======== Material for this exercise ========

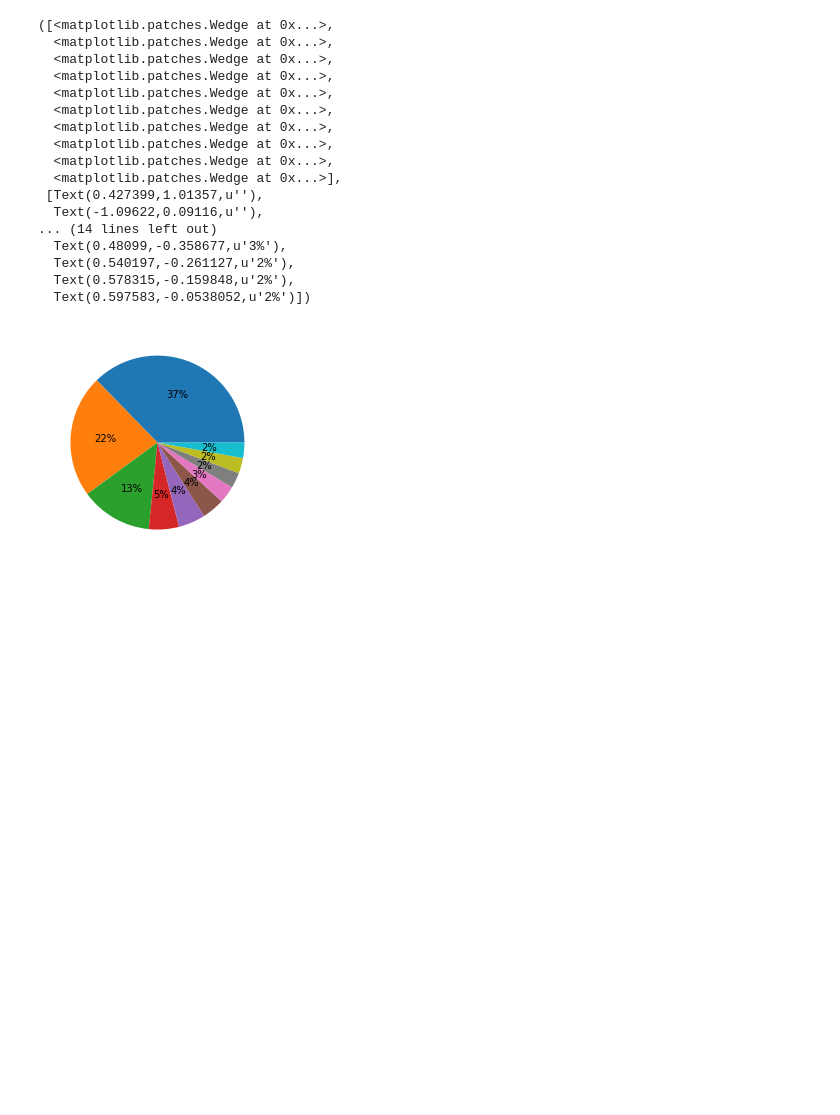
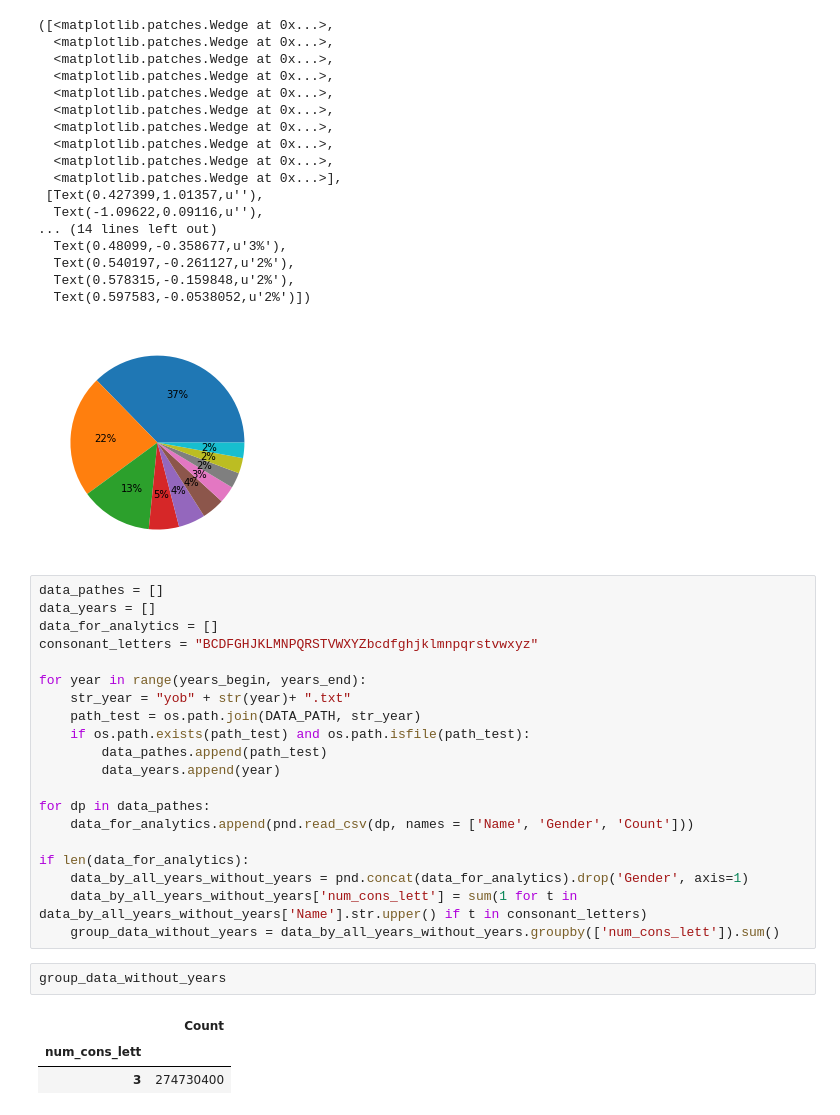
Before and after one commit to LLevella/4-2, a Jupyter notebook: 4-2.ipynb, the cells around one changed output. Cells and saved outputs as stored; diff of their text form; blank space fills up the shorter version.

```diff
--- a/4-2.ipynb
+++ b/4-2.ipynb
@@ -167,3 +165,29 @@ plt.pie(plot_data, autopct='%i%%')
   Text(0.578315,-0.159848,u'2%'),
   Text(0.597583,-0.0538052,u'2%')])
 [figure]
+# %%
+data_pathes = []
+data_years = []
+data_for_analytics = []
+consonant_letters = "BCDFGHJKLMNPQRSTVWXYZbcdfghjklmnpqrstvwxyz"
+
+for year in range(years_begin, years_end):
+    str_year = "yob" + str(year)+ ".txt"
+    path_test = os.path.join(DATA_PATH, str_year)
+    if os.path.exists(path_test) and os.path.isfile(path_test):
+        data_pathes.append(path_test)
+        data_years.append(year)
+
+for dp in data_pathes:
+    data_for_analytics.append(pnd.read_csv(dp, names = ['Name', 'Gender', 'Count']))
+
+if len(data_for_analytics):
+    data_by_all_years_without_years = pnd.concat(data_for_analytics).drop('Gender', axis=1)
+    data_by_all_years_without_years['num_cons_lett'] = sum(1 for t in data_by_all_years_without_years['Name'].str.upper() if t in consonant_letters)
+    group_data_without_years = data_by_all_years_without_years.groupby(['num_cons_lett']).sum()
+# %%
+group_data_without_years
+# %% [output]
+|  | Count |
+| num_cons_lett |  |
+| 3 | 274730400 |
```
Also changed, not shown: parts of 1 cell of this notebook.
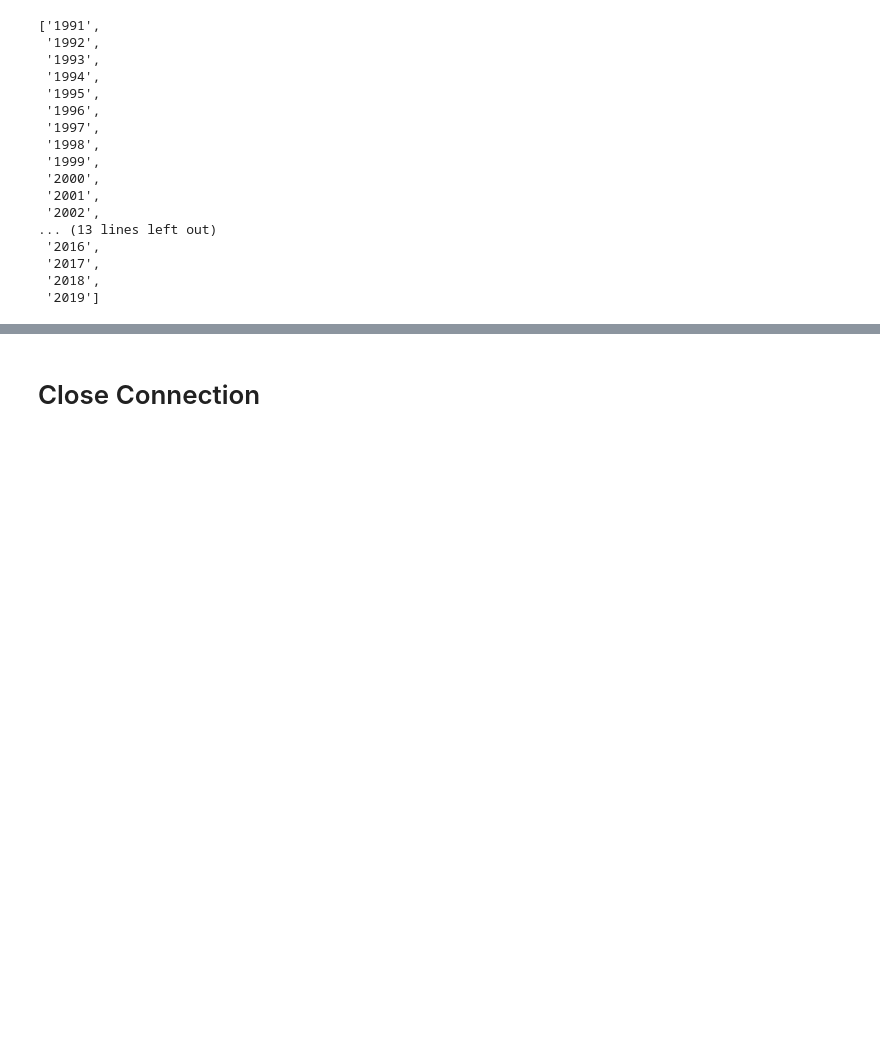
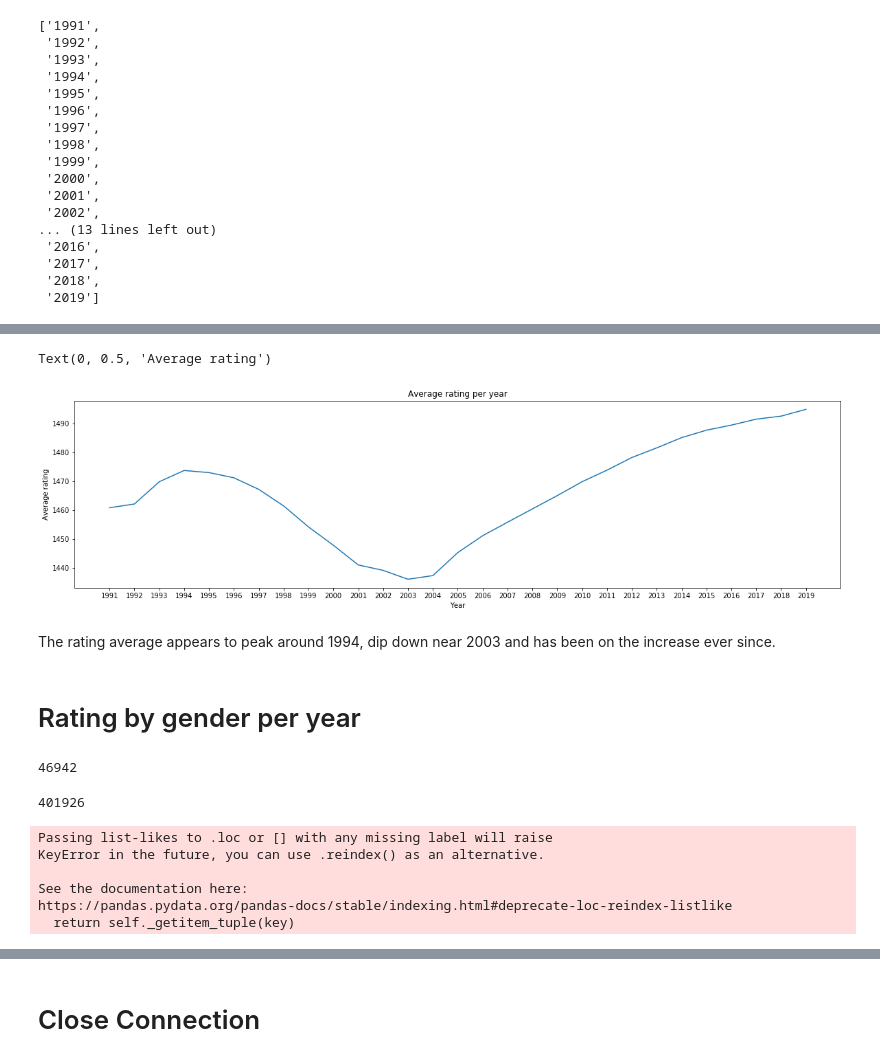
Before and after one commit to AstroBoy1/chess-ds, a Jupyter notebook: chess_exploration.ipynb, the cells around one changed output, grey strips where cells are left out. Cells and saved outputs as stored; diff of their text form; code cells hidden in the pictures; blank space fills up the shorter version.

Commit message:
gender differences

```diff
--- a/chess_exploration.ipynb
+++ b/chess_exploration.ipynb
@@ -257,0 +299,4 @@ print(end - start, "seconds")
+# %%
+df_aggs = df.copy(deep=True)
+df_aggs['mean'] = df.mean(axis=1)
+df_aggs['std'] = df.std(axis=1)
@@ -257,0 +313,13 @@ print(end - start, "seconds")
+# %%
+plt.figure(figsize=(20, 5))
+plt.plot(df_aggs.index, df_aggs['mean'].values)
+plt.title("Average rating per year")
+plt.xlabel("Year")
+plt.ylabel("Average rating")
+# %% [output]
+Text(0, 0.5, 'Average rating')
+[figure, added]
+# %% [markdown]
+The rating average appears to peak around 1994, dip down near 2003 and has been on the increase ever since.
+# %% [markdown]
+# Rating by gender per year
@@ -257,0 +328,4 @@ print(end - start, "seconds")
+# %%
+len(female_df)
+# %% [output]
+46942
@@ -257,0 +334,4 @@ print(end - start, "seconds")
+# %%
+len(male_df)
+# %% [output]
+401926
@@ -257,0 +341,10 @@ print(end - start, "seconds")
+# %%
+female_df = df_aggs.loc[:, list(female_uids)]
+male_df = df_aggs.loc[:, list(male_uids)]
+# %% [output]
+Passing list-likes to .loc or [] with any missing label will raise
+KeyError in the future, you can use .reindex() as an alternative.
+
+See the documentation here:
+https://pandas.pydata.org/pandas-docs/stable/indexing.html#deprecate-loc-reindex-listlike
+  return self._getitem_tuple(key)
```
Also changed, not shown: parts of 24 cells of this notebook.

========

### Exercise details
On how many lines of the records above does the word "ipynb" appear? Answer with only that number.

### Written response
6